[Web document revisions]
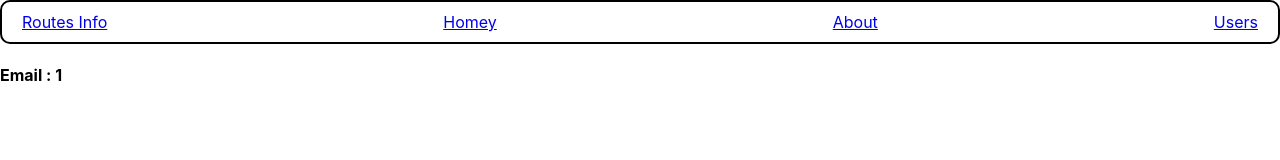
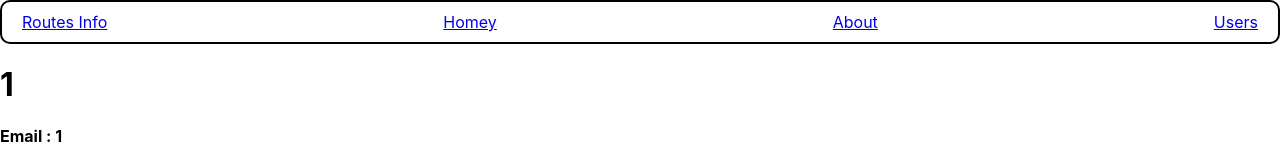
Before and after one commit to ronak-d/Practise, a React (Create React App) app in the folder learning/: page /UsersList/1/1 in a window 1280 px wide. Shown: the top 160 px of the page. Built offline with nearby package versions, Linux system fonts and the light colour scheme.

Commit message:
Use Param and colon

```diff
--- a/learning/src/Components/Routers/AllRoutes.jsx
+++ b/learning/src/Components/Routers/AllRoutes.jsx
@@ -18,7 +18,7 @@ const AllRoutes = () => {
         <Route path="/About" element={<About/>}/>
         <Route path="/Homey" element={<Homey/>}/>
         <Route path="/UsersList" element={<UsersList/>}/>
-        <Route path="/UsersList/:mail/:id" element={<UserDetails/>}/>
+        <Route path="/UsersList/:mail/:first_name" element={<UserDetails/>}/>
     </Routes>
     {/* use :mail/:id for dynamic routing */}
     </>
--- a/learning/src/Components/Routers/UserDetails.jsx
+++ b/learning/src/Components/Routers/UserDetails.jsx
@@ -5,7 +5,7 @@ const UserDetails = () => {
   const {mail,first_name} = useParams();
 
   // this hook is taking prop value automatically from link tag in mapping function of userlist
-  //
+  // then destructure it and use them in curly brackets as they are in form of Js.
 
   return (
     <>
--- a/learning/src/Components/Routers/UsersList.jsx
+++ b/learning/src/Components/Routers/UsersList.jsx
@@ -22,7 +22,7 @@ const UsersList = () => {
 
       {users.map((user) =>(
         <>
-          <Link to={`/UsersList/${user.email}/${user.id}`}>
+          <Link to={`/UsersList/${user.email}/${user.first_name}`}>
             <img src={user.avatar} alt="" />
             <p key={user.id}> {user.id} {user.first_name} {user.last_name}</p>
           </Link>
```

■ Try it:
The data above should be returned in full, exactly as written, apart from its images.

■ Answer space:
Before and after one commit to ronak-d/Practise, a React (Create React App) app in the folder learning/: page /UsersList/1/1 in a window 1280 px wide. Shown: the top 160 px of the page. Built offline with nearby package versions, Linux system fonts and the light colour scheme.

Commit message:
Use Param and colon

```diff
--- a/learning/src/Components/Routers/AllRoutes.jsx
+++ b/learning/src/Components/Routers/AllRoutes.jsx
@@ -18,7 +18,7 @@ const AllRoutes = () => {
         <Route path="/About" element={<About/>}/>
         <Route path="/Homey" element={<Homey/>}/>
         <Route path="/UsersList" element={<UsersList/>}/>
-        <Route path="/UsersList/:mail/:id" element={<UserDetails/>}/>
+        <Route path="/UsersList/:mail/:first_name" element={<UserDetails/>}/>
     </Routes>
     {/* use :mail/:id for dynamic routing */}
     </>
--- a/learning/src/Components/Routers/UserDetails.jsx
+++ b/learning/src/Components/Routers/UserDetails.jsx
@@ -5,7 +5,7 @@ const UserDetails = () => {
   const {mail,first_name} = useParams();
 
   // this hook is taking prop value automatically from link tag in mapping function of userlist
-  //
+  // then destructure it and use them in curly brackets as they are in form of Js.
 
   return (
     <>
--- a/learning/src/Components/Routers/UsersList.jsx
+++ b/learning/src/Components/Routers/UsersList.jsx
@@ -22,7 +22,7 @@ const UsersList = () => {
 
       {users.map((user) =>(
         <>
-          <Link to={`/UsersList/${user.email}/${user.id}`}>
+          <Link to={`/UsersList/${user.email}/${user.first_name}`}>
             <img src={user.avatar} alt="" />
             <p key={user.id}> {user.id} {user.first_name} {user.last_name}</p>
           </Link>
```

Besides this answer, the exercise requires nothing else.